In the listing below, find every line containing "name" and copy it out.

--- START ---

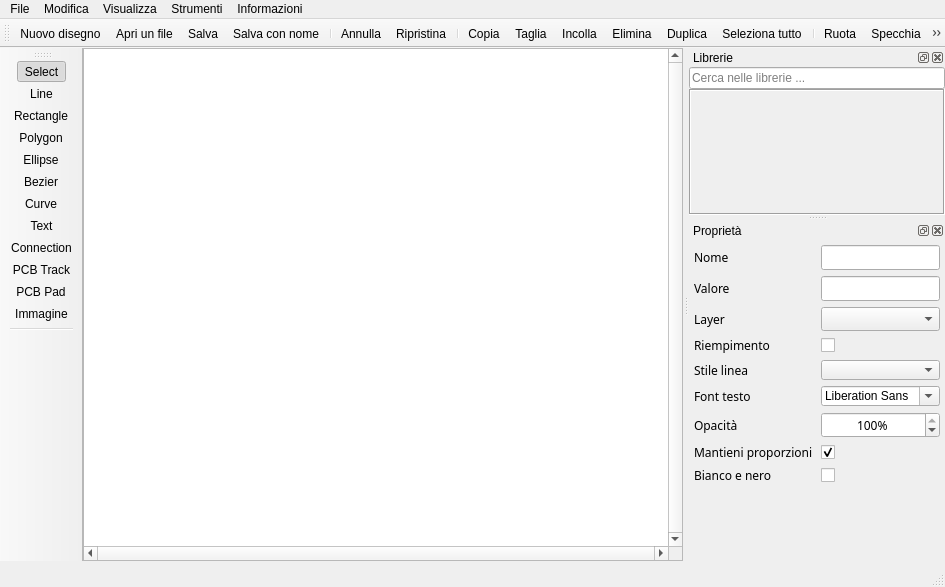
This is gui/MainWindow.ui in manufino/eSchema as Qt 5 draws it before an edit. The edited form follows.
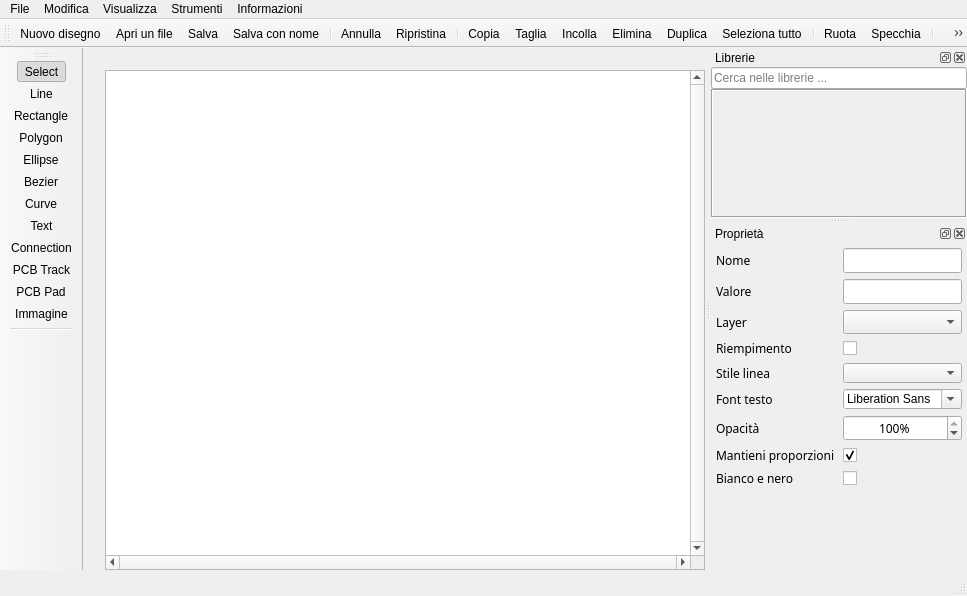
This is the edited form. Icons and pictures are not drawn. Custom widgets are drawn as their Qt base class.

Commit message:
Add horizontal and vertical rulers around the drawing area
Adds a RulerWidget (adaptive tick spacing, mouse-tracking marker) shown
along the top and left edges of the canvas, matching the layout used by
professional graphics editors. SheetView now emits viewTransformChanged()
on every pan/zoom/resize so the rulers stay in sync with the view, and a
new "rulers_visible" setting (default on, toggle in Options > Griglia)
lets the user hide them.

Patch:
```diff
--- a/gui/MainWindow.ui
+++ b/gui/MainWindow.ui
@@ -376,7 +376,7 @@
 </string>
   </property>
   <widget class="QWidget" name="centralwidget">
-   <layout class="QVBoxLayout" name="verticalLayout_4">
+   <layout class="QGridLayout" name="gridLayoutCentral">
     <property name="spacing">
      <number>0</number>
     </property>
@@ -392,7 +392,29 @@
     <property name="bottomMargin">
      <number>0</number>
     </property>
-    <item>
+    <item row="0" column="0">
+     <widget class="QWidget" name="rulerCorner">
+      <property name="minimumSize">
+       <size>
+        <width>22</width>
+        <height>22</height>
+       </size>
+      </property>
+      <property name="maximumSize">
+       <size>
+        <width>22</width>
+        <height>22</height>
+       </size>
+      </property>
+     </widget>
+    </item>
+    <item row="0" column="1">
+     <widget class="RulerWidget" name="rulerHorizontal"/>
+    </item>
+    <item row="1" column="0">
+     <widget class="RulerWidget" name="rulerVertical"/>
+    </item>
+    <item row="1" column="1">
      <widget class="SheetView" name="graphicsView">
       <property name="minimumSize">
        <size>
@@ -1768,7 +1790,12 @@
   <customwidget>
    <class>PenStyleComboBox</class>
    <extends>QComboBox</extends>
-   <header>penstylecombobox.h</header>
+   <header>PenStyleComboBox.h</header>
+  </customwidget>
+  <customwidget>
+   <class>RulerWidget</class>
+   <extends>QWidget</extends>
+   <header>RulerWidget.h</header>
   </customwidget>
  </customwidgets>
  <resources>
```
The commit also changes 10 other files.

--- END ---

● ANSWER
   <widget class="QWidget" name="centralwidget">
-   <layout class="QVBoxLayout" name="verticalLayout_4">
+   <layout class="QGridLayout" name="gridLayoutCentral">
     <property name="spacing">
     <property name="bottomMargin">
+     <widget class="QWidget" name="rulerCorner">
+      <property name="minimumSize">
+      <property name="maximumSize">
+     <widget class="RulerWidget" name="rulerHorizontal"/>
+     <widget class="RulerWidget" name="rulerVertical"/>
      <widget class="SheetView" name="graphicsView">
       <property name="minimumSize">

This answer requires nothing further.